All lines from the one with "10% 10% 5% 10%;" through the final line of the records below must be written out exactly, with no other text.

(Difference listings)
- - - - - - -
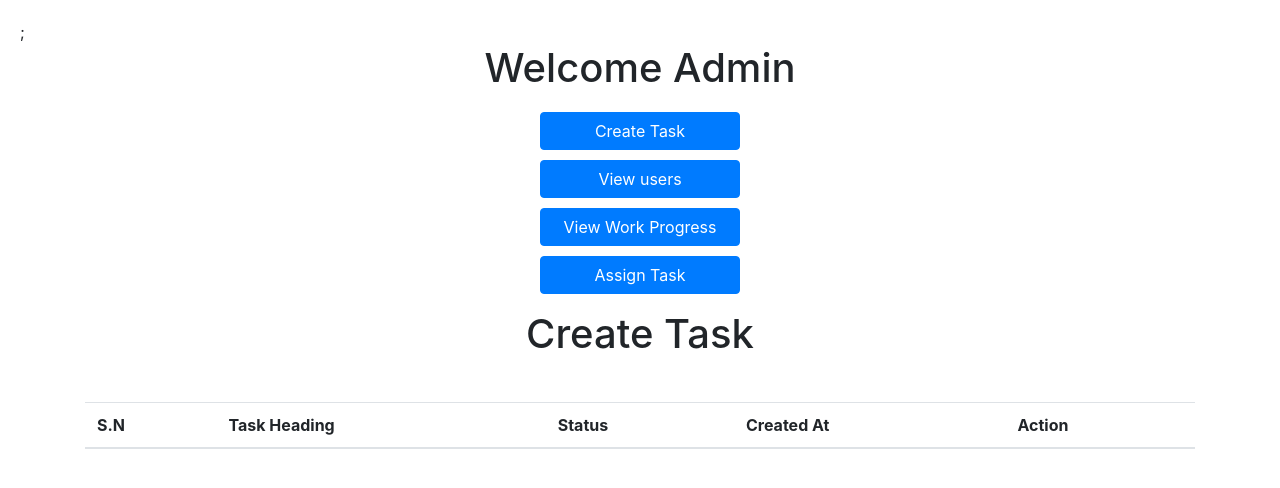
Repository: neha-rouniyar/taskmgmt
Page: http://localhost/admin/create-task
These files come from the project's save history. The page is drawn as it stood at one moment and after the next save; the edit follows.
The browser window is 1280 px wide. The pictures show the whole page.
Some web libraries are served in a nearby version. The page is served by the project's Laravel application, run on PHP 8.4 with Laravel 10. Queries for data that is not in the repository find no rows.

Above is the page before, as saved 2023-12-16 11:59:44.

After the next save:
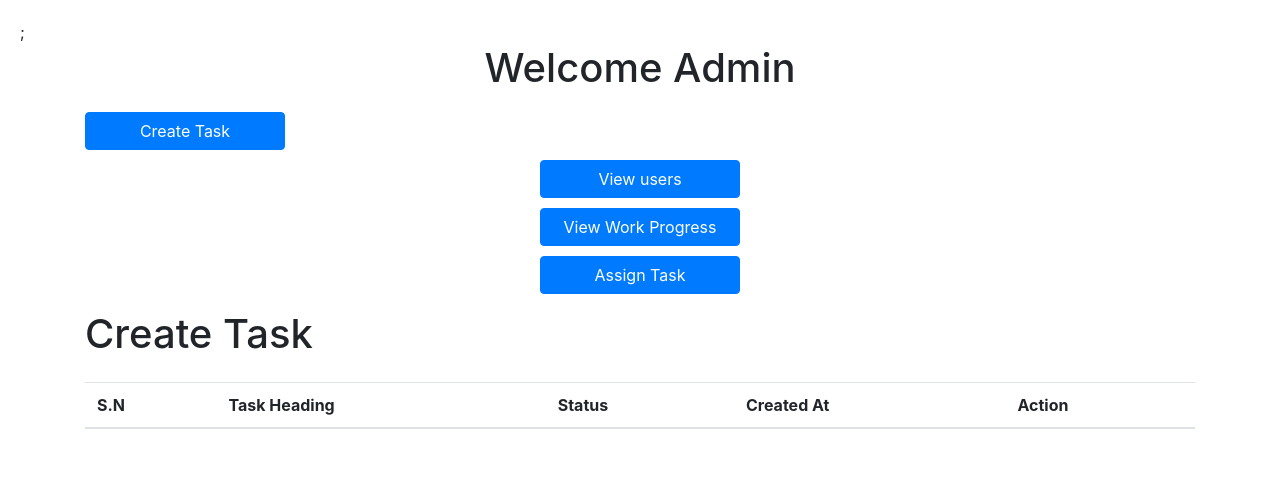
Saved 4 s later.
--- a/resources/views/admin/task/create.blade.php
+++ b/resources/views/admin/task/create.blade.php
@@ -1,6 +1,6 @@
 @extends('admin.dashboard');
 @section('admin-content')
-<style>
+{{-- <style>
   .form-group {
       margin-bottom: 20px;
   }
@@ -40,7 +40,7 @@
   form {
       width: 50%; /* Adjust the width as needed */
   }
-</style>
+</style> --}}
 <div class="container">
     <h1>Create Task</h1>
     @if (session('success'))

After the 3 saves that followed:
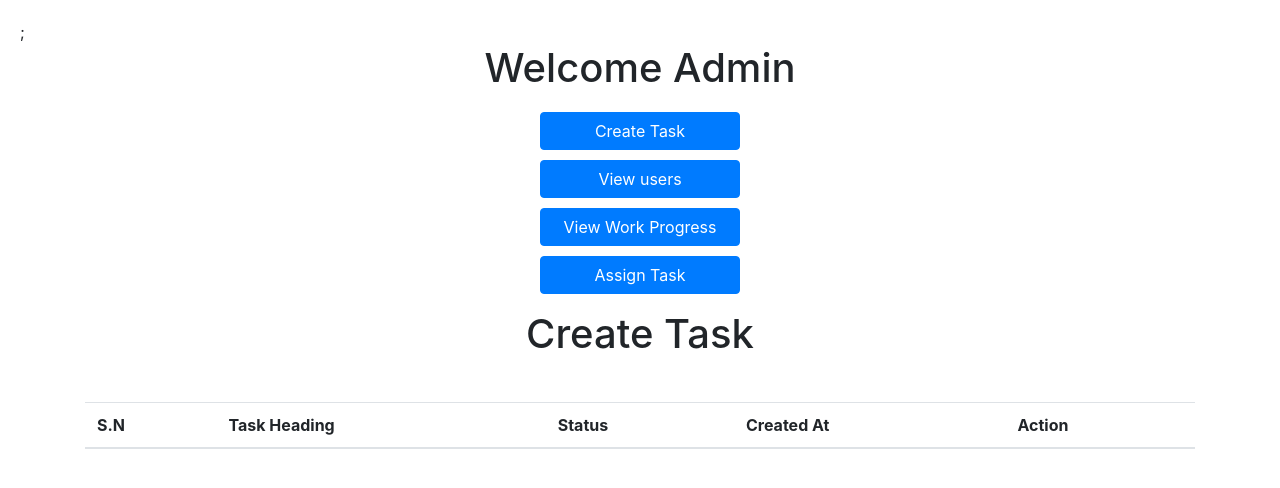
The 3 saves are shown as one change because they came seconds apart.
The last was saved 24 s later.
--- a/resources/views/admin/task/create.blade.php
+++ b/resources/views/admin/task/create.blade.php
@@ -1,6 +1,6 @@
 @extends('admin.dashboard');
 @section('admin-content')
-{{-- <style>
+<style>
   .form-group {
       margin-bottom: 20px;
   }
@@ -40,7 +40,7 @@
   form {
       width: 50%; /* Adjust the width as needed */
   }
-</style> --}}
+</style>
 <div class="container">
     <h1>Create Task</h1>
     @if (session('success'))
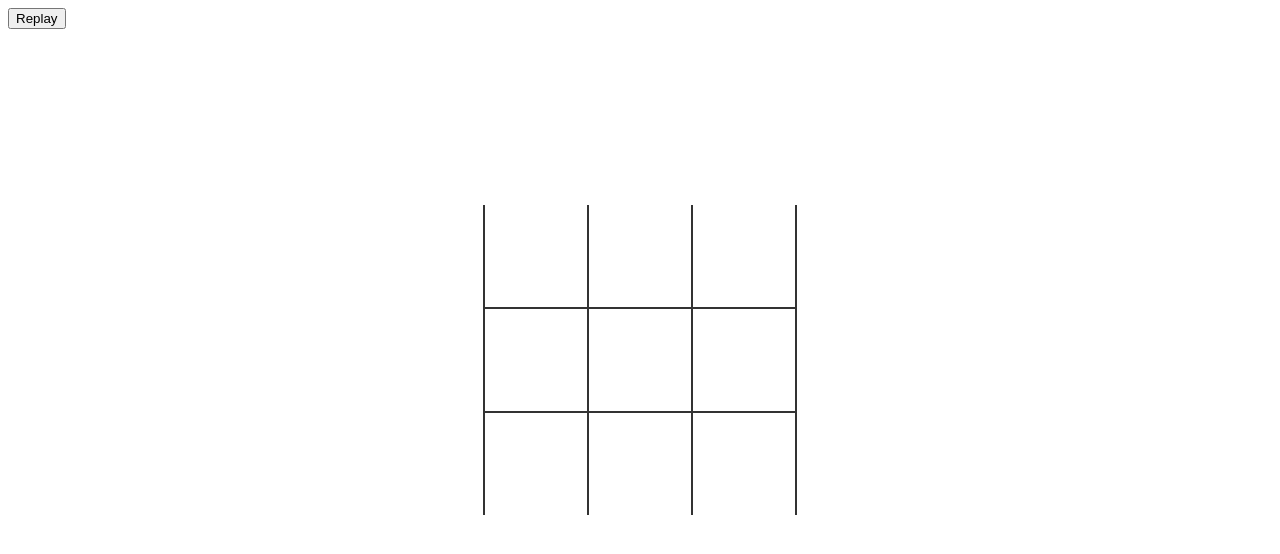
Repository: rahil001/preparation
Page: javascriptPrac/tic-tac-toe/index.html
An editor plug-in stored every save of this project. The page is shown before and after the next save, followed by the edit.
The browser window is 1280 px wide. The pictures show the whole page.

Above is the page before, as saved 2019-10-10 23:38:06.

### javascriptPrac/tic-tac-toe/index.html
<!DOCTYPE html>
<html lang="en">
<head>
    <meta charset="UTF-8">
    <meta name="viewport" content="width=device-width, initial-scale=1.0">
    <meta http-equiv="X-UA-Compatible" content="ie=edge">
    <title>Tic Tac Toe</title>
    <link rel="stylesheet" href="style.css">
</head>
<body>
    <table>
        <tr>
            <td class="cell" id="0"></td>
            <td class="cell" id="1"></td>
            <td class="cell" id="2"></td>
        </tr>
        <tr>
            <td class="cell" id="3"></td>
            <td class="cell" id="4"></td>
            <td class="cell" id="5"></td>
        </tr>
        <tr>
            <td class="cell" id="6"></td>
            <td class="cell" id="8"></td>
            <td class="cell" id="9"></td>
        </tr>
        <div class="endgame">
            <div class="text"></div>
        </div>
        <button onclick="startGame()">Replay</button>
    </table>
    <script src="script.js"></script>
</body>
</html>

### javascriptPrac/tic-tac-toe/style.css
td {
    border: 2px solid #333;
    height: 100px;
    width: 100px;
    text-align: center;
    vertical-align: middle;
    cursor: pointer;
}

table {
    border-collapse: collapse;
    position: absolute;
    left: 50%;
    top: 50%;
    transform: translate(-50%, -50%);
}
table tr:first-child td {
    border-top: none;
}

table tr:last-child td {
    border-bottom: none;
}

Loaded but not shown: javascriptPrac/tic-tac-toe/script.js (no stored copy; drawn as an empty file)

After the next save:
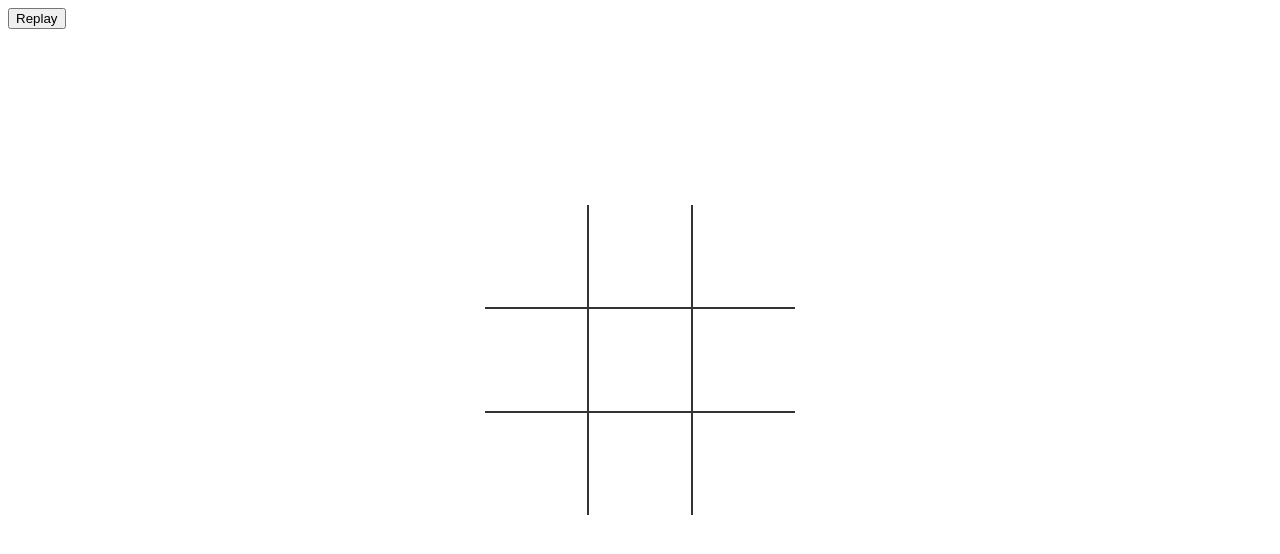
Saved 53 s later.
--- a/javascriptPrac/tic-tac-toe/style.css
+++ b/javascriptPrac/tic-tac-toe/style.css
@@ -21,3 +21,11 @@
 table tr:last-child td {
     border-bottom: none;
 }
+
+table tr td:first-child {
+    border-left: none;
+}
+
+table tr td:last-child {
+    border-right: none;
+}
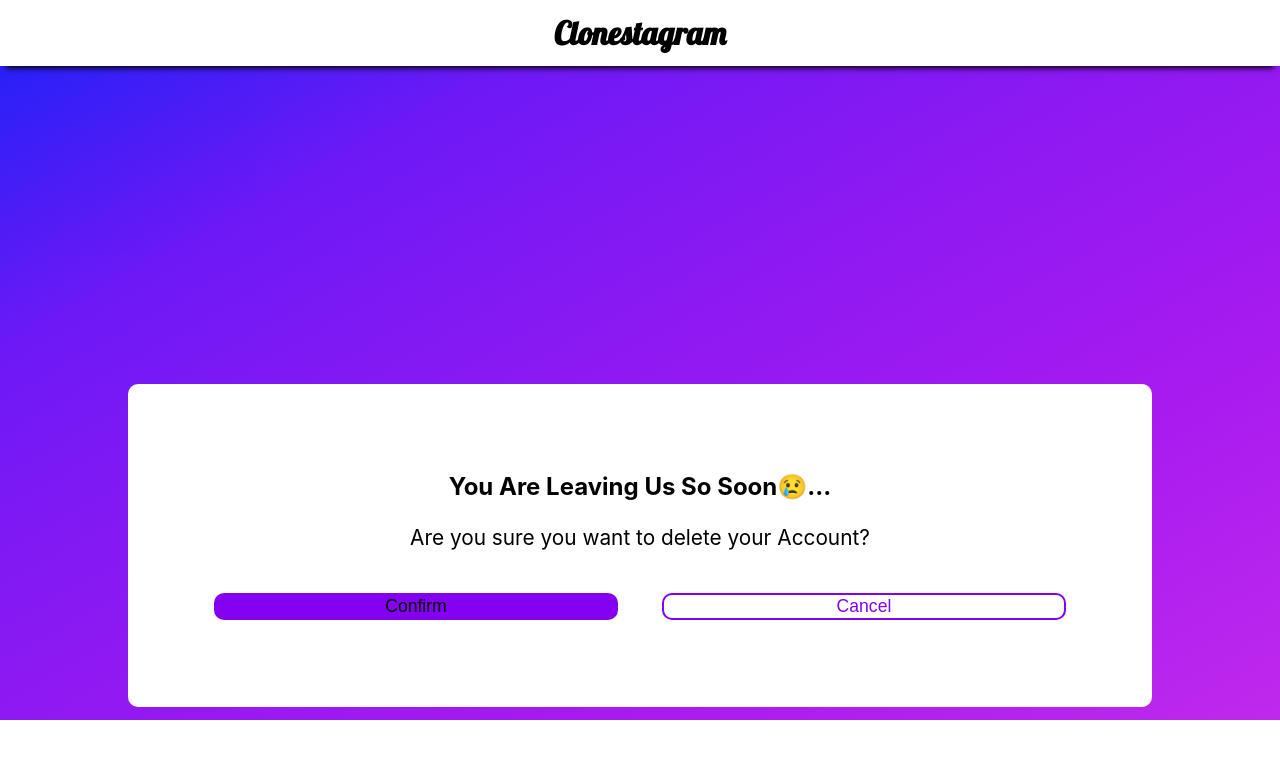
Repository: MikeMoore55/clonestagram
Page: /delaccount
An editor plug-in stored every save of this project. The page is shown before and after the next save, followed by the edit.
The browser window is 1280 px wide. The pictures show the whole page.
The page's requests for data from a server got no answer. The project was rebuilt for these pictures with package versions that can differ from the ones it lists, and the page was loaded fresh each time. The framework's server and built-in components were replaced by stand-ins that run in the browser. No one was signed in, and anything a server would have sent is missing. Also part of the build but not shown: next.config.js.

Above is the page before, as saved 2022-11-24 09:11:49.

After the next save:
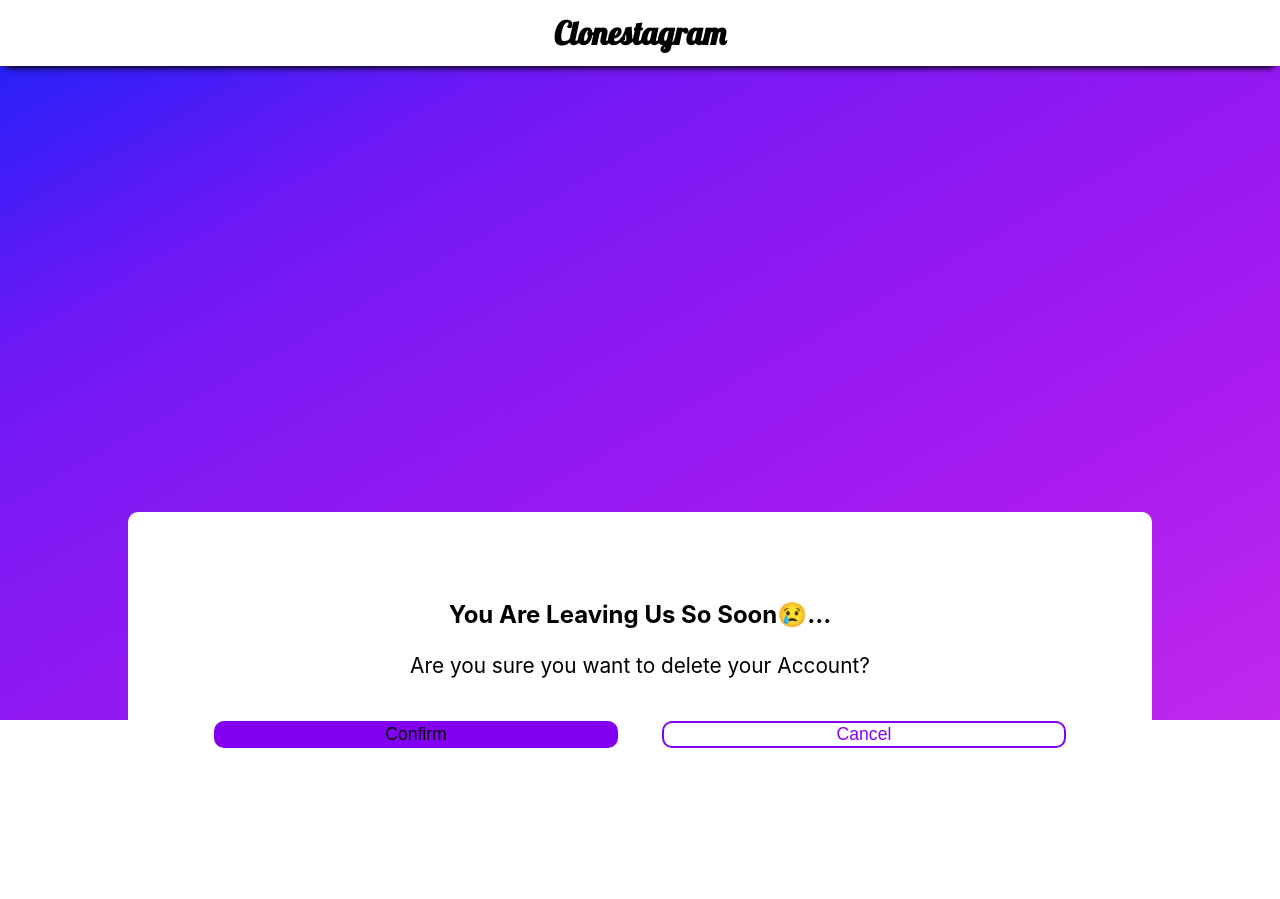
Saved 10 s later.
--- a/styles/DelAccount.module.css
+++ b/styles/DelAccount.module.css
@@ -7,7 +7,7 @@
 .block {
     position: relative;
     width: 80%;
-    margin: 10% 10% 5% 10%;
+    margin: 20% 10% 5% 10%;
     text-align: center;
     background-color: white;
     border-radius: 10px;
- - - - - - -
• _ANSWER BOX_
-    margin: 10% 10% 5% 10%;
+    margin: 20% 10% 5% 10%;
     text-align: center;
     background-color: white;
     border-radius: 10px;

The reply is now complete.